1970 saw a volatile and feverish election campaign. Bhutto toiled hard for his votes in the deserts and plains of Sindh and Punjab. Sheikh Mujib, helped by nationalistic slogans and a natural disaster, swept the polls in East Pakistan. With two different parties claiming a majority in two separate parts of the country, the stage was set for a brutal contest for the ultimate prize of controlling Pakistan between the three players: the army, Sheikh Mujib, and Bhutto.
Bhutto, after having been ousted from the power in a palace power struggle just four years earlier, was knocking back with a mandate from two important provinces. It was time for him to play his cards diligently and with utmost shrewdness. Bhutto was ready for the game that would eventually make him the Prime Minister of Pakistan.
|Generals, Ayub Khan & Yahya Khan|
During his election campaign and after it, Bhutto never criticized the army. His original focus was on Ayub Khan as an individual. Fact of the matter is he perhaps was working with Gen. Yahya Khan to launch a coup against Gen. Ayub after Gen. Yahya Khan was appointed COAS in 1967. Once Ayub Khan was removed; he focused on Wadera, Zamindar, landlords and capitalists. Bhutto was able to fool many both in the left and the right wing by his rhetoric but he understood correctly that without the army, he had no chance of getting power in Pakistan.

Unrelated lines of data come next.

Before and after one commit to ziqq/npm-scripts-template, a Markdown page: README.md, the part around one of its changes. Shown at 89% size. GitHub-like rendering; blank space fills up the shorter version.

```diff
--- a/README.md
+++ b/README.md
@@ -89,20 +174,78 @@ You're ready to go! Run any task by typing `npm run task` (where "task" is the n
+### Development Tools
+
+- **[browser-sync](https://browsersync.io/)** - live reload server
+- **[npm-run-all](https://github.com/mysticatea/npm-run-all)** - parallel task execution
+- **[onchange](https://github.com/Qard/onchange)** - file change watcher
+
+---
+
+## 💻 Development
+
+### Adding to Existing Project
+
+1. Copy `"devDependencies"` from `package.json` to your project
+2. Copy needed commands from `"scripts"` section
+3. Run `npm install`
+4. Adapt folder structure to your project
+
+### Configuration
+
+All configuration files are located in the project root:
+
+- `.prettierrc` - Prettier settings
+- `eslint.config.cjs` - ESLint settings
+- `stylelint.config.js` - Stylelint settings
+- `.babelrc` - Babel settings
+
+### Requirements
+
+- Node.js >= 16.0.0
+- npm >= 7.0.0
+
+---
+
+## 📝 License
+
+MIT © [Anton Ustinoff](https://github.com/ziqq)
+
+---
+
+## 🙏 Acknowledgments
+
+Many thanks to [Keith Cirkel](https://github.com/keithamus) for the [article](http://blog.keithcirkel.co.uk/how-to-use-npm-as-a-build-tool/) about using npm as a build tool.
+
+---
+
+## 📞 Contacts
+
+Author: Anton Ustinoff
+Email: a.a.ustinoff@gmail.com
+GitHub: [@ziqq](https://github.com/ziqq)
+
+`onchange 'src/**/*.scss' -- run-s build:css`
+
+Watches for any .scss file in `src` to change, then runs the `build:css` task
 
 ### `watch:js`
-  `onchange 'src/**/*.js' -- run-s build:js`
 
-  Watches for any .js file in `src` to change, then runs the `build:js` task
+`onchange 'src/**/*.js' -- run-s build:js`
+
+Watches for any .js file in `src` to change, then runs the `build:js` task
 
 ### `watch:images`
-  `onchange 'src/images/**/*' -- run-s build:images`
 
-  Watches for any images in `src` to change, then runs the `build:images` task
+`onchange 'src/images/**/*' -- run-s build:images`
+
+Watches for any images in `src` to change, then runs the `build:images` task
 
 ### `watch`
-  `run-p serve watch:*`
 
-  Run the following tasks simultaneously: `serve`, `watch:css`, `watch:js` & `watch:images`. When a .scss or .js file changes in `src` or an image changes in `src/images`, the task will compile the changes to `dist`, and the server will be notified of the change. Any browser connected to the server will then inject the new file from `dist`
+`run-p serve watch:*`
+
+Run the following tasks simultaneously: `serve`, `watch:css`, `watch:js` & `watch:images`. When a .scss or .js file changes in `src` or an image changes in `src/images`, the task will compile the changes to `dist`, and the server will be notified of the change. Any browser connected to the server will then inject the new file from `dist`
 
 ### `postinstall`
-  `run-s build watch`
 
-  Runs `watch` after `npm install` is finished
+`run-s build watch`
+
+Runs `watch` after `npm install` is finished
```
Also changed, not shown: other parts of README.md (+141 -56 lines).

A few weeks after the elections, Gen. Yahya Khan along with some senior military generals huddled up with Bhutto in his hometown Larkana. I believe that in that meeting the army and Bhutto finally agreed on how to deal with the East Pakistan and the Mujib problem. It was not in their interests to see Mujib as the PM and soon after those meetings, Bhutto took a belligerent stand against Mujib and eventually went on to tell National Assembly members to not to show up for the assembly meeting in Dhaka or their legs would be broken. Then in a speech in Lahore, he came out with his famous declaration “Idhar hum, Udhar tum.” Within days, Gen. Yahya Khan postponed the assembly session in Dhaka causing a violent reaction there. It became clear to all that Bengalis would have a huge struggle ahead of them to control their destiny.
|Pakistan military launched military operation, codenamed, "Operation Searchlight" on 25th March, 1971 in "East Pakistan" to crush Bengali nationalist movement. Hundreds of thousands of Bengalis were massacred in the operation.|
Bhutto’s declaration of “Idhar hum, Udhar tum” was not some burst of emotions but a signal to the army that he would put his neck out for the army. It was also a signal to Mujib about what was to come next. Mujib got his cue and there never were any serious negotiations with the army. The Awami league leadership began to slip out to India and when finally the military action commenced, most of the Awami league leaders escaped arrest. Mujib was the only the major AL leader arrested by the army.